by Morgan Collins
The newest edition to Disney Plus is the 2022 movie Turning Red. This movie faced a lot of hostility even before it reached the box office. The film only received 66% on Rotten Tomatoes and became the staple of much resentment in a large number of people. Although, I will admit at times the movie can be quite cheesy; it has many messages that resonate in children and adults alike.
Similar to Disney’s Encanto, the movie was primarily centered around generational trauma and family pressure. In Turning Red the main character, Melin Lee, constantly seeks out her mother’s approval in everything she does. This is similar to the way Mirabel desperately wants Abuela’s approval throughout Encanto. In both movies there is an immense amount of pressure placed on each member of the family and they feel they have no choice but to act perfect all the time. This generational trauma and stigma of perfection is a problem many children and adults have to face in their lives. The most heartwarming scene in the entire movie comes at the end when Melin Lee goes to find her mother and put an end to the curse for both of them. However, when she finds her mother she sees the broken child she once was too. This movie doesn’t just talk about generational trauma but also brings home the fact that parents can be a byproduct of this trauma as well and that you must forgive and accept who they are.

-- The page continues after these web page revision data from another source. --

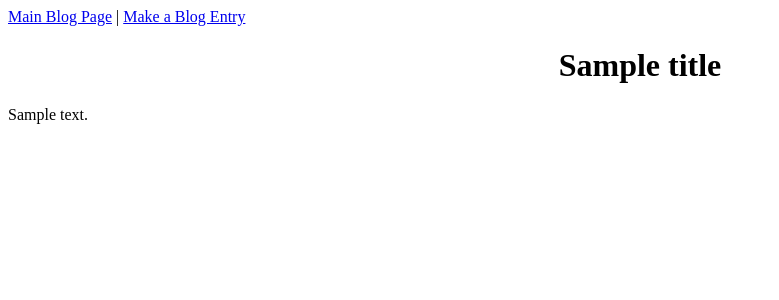
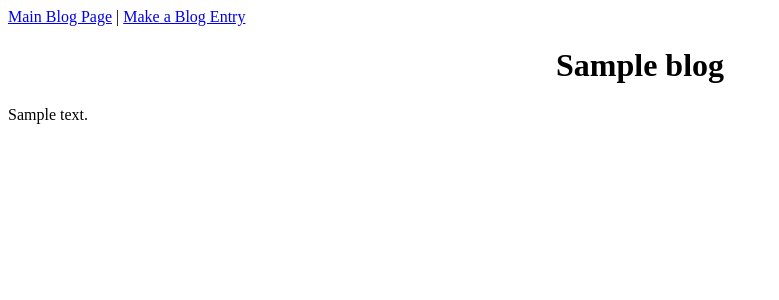
Before and after one commit to djpaquet/blogz, a Flask app: template templates/display_blog.html in a window 1280 px wide. Shown: the top 300 px of the page, without its empty margins (0-779 px from the left). Run offline with Flask 2, Linux system fonts and the light colour scheme; the template is opened without the code that fills it: most values are stand-ins (such as "Sample title", 1, 10 or a date in 2020); data that the repository does not hold is empty.

Commit message:
wont display flash messages or redirect properly

```diff
--- a/main.py
+++ b/main.py
@@ -28,7 +28,7 @@ def blog():
 
     blog = Blog(title, body)
 
-    #blog_id = int(request.form['id']
+    blog_id = Blog.query.get('id')
 
     blogs = Blog.query.filter_by().all()
 
@@ -48,23 +48,23 @@ def newpost():
             flash ("Please enter a title")
             return redirect('/newpost')
         elif not body:
-            flash ('Please enter a blog post')
+            flash ('Please enter a blog post' )
             return redirect ('/newpost')
         else:
             db.session.add(blog)
             db.session.commit()
-            return redirect ('/display.html', title=title, body=body)
+            return redirect ('/display_blog')
 
 
 
     return render_template('newpost.html')
 
-@app.route('/display_blog', methods=['POST'])
+@app.route('/display_blog')
 def display():
-    title = request.form['title']
-    body = request.form['body']
+    title = request.args.get('title')
+    body = request.args.get('body')
     blog = Blog(title, body)
-    return render_template('display_blog.html', title=title, body=body)
+    return render_template('display_blog.html', title=title, body=body, blog=blog)
 
 
 if __name__ == '__main__':
--- a/templates/base.html
+++ b/templates/base.html
@@ -31,8 +31,7 @@
 
     {% block content %}
 
-    {% with messages = get_flashed_messages(with_categories=True) %}
-    {% endwith %}
+
 
     {% endblock %}
 
--- a/templates/blog.html
+++ b/templates/blog.html
@@ -7,7 +7,7 @@
 <hr />
 
 
-    <form method="POST">
+    <form method="POST" >
     {% for blog in blogs %}
     <h2><a href="display_blog">{{blog.title}}</a></h2>
     <p>{{blog.body}}</p>
--- a/templates/display_blog.html
+++ b/templates/display_blog.html
@@ -2,9 +2,9 @@
 
 {% block content %}
 <body>
-    <h1>{{title}}</h1>
+    <h1>{{blog.title}}</h1>
 
-    <p>{{body}}</p>
+    <p>{{blog.body}}</p>
 
 </body>
 
```
Also changed, not shown: templates/newpost.html (+6 -6 lines).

Another message of the film that is unique and never before seen in a Disney movie is an overt discussion of the physical stages of development. Over the course of the movie, the characters talk openly about periods and other aspects of puberty that come with adolescence. Throughout the movie, you can see the character frequently mentioning pads and other femine hygiene products. This is a never before seen inclusion in a Disney movie. For me personally, it is a breath of fresh air to see movies finally taking the stigma away from periods. This is a huge deal for many adolescent girls who finally see a character on the big screen share similar struggles. These events in the movie promote body positivity and being yourself.